However, these effects need to be studied further before firm conclusions can be drawn.
Bottom Line: Garcinia cambogia may have some anti-diabetic effects and may also help protect against stomach ulcers and damage to the digestive tract.
That said, supplements are not regulated by the US Food and Drug Administration (FDA).
That means there's no guarantee that the actual content of HCA in your supplements will match the HCA content on the label.
Therefore, make sure to buy from a reputable manufacturer.
- Digestive symptoms
- Skin rashes
However, some studies have indicated more serious side effects.
Animal studies have shown that a very high intake of garcinia cambogia can cause testicular atrophy — shrinking of the testicles. Studies in rats have shown it may also affect sperm production (38, 41, 42).
Additionally, there is one report of a woman who developed serotonin toxicity as a result of taking garcinia cambogia with her anti-depressant medications (43).
If you have a medical condition or are taking any medications, consult your doctor before you start taking the supplement.
Bottom Line: Some people experience digestive symptoms, headaches and skin rashes when taking garcinia cambogia. Animal studies suggest that a very high intake may cause toxicity.
Many health food stores and pharmacies offer several varieties of garcinia cambogia.
Choose one from a reputable manufacturer that contains 50–60% hydroxycitric acid (HCA).
Recommended dosages can vary between brands. Generally, it is recommended to take 500 mg, three times per day, 30–60 minutes before meals.
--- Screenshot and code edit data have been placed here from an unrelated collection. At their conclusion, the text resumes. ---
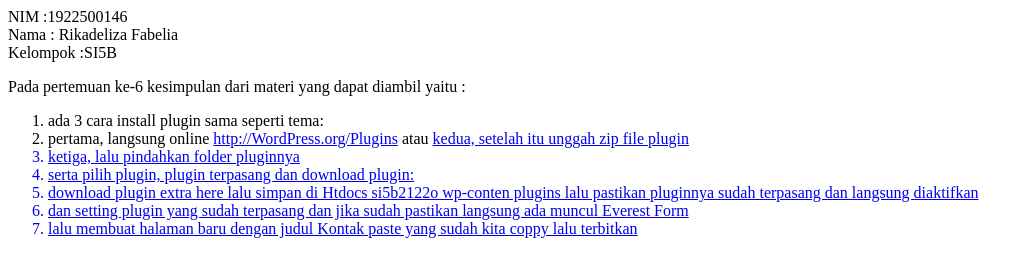
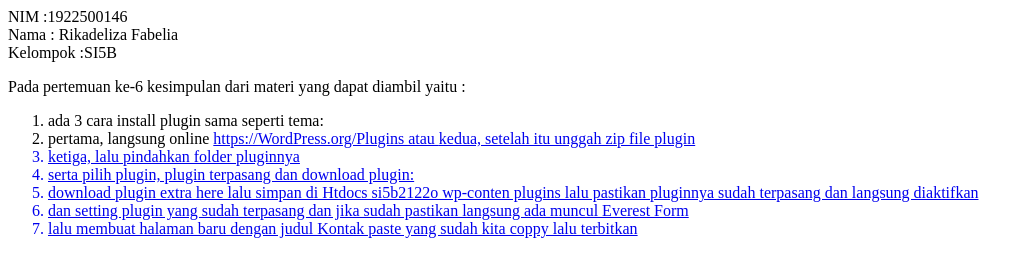
Before and after one commit to Rikadeliza/si5b2122o, a plain HTML site: page 6/index.html in a window 1280 px wide. Shown: the whole page, without its empty margins (0-1033 px from the left). Drawn offline with Linux system fonts and the light colour scheme.

Commit message:
Update index.html

```diff
--- a/6/index.html
+++ b/6/index.html
@@ -5,7 +5,7 @@ Kelompok :SI5B<br>
 <p>Pada pertemuan ke-6 kesimpulan dari materi yang dapat diambil yaitu :</p>
 <ol>
   <li>ada 3 cara install plugin sama seperti tema:</li>
-  <li>pertama, langsung online <a href="https://WordPress.org/Plugins" target="_blank">http://WordPress.org/Plugins</a> atau <a href="https://Wordpress.orgthemes/</a></li>
+  <li>pertama, langsung online <a href="https://WordPress.org/Plugins" target="_blank">https://WordPress.org/Plugins atau <a href="https://Wordpress.orgthemes/</a></li>
   <li>kedua, setelah itu unggah zip file plugin</li>
   <li>ketiga, lalu pindahkan folder pluginnya</li>
   <li>serta pilih plugin, plugin terpasang dan download plugin:</li>
```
It is always best to follow the dosage instructions on the label.
Studies have only tested these supplements for up to 12 weeks at a time. Therefore, it may be a good idea to take a few weeks off every three months or so.
Bottom Line: Look for a supplement that contains 50–60% HCA and is made by a reputable manufacturer. Follow the dosage instructions on the label.
Existing studies don't agree on the effectiveness of garcinia cambogia for weight loss.
Some studies show it may cause slightly more weight loss than not taking any supplement. This effect is not confirmed, but it is promising.
The positive effects of garcinia cambogia on blood fats may be where this supplement really shines.